A Reply to Cook and Oreskes on Climate Science Consensus Messaging

23 Jan 2019

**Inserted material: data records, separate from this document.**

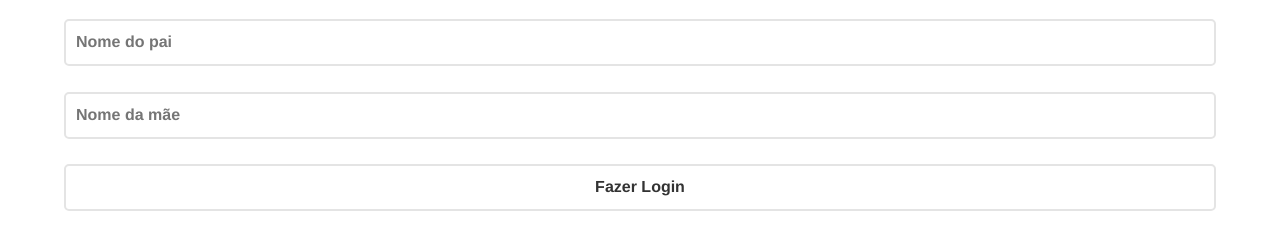
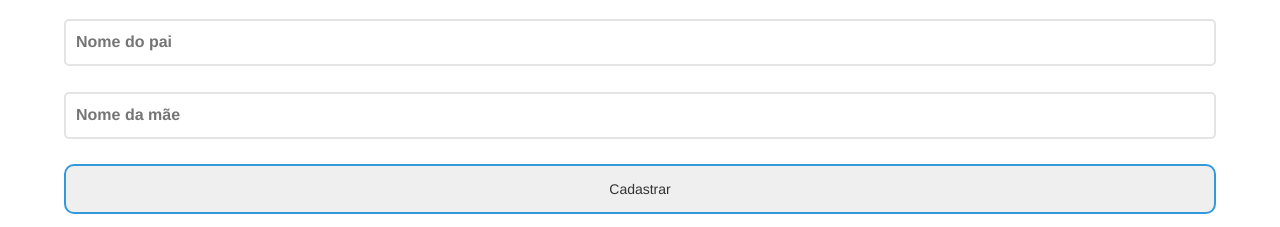
Before and after one commit to gabrielepgs/demoday, a plain HTML site: page primeiroAcesso.html in a window 1280 px wide. Shown: the part 666-893 px from the top of the page. Drawn offline with nearby package versions, Linux system fonts and the light colour scheme; a web font is replaced by a local one.

Commit message:
atualizações

```diff
--- a/primeiroAcesso.html
+++ b/primeiroAcesso.html
@@ -172,7 +172,7 @@
 
 
 
-     <button class="inputs" type="submit" id="login-button" onclick=$result>Fazer Login</button>
+     <button class="botton" type="submit" id="login-button" onclick=$result>Cadastrar</button>
 
     </div>
 
--- a/style/primeiroAcesso.css
+++ b/style/primeiroAcesso.css
@@ -249,3 +249,11 @@
         margin-top: 17%;
     }
 }
+
+.botton{
+  width: 90%;
+  padding: 1%;
+  margin: 1% auto;
+  border: #3499DB 2px solid;
+  border-radius: 10px;
+}
```
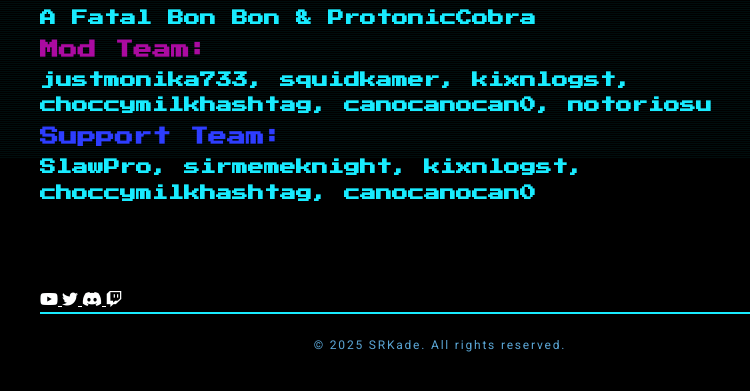
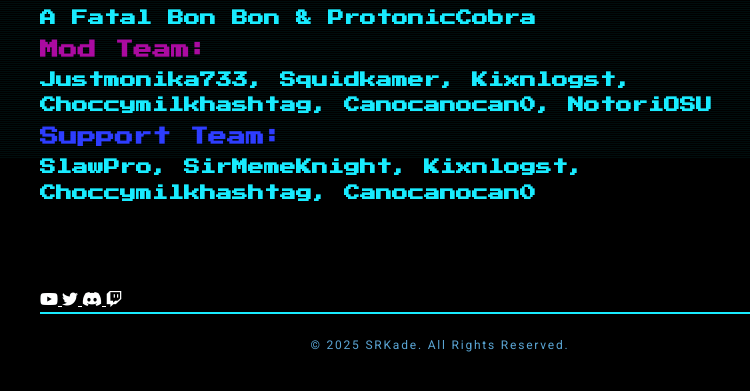
Before and after one commit to SlawSimulation/DQRetro, a plain HTML site: page srkade.html in a window 1280 px wide. Shown: the part 641-1032 px from the top of the page, 200-950 px from the left. Drawn offline with Linux system fonts and the light colour scheme.

Commit message:
Feat. SRKade name capitalisation and new notes.txt

```diff
--- a/srkade.html
+++ b/srkade.html
@@ -57,10 +57,10 @@
         <h4>A Fatal Bon Bon & ProtonicCobra</h4>
 
         <h3 class="color-modteam"><b>Mod Team:</b></h3>
-        <h4>justmonika733, squidkamer, kixnlogst, choccymilkhashtag, canocanocan0, notoriosu</h4>
+        <h4>Justmonika733, Squidkamer, Kixnlogst, Choccymilkhashtag, Canocanocan0, NotoriOSU</h4>
 
         <h3 class="color-support"><b>Support Team:</b></h3>
-        <h4>SlawPro, sirmemeknight, kixnlogst, choccymilkhashtag, canocanocan0</h4>
+        <h4>SlawPro, SirMemeKnight, Kixnlogst, Choccymilkhashtag, Canocanocan0</h4>
       </div>
     </section>
 
@@ -81,7 +81,7 @@
       </div>
 
     <footer>
-    <p>© 2025 SRKade. All rights reserved.</p>
+    <p>© 2025 SRKade. All Rights Reserved.</p>
     </footer>
   </main>
 
```
Also changed, not shown: srkade_staff.html (+1 -1 lines), sub/pages/notes/notes.txt (added).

In their replies to our paper (Pearce et al., 2017), both Cook and Oreskes agree with our central point: that deliberating and mobilizing policy responses to climate change requires thinking beyond public belief in a scientific consensus. However, they both continue to defend consensus messaging, either because of ‘the dangers of neglecting to communicate the scientific consensus’ (Cook, 2017, p. 1) or because ‘“no consensus”…remains… a contrarian talking point’ (Oreskes, 2017, p. 1). Both highlight previously conducted market research by fossil fuel companies which suggested that scientific uncertainty provided a political weapon in fighting regulation, concluding that incorrect public perceptions of the scientific consensus weaken support for policy action (Oreskes, 2017, p. 2).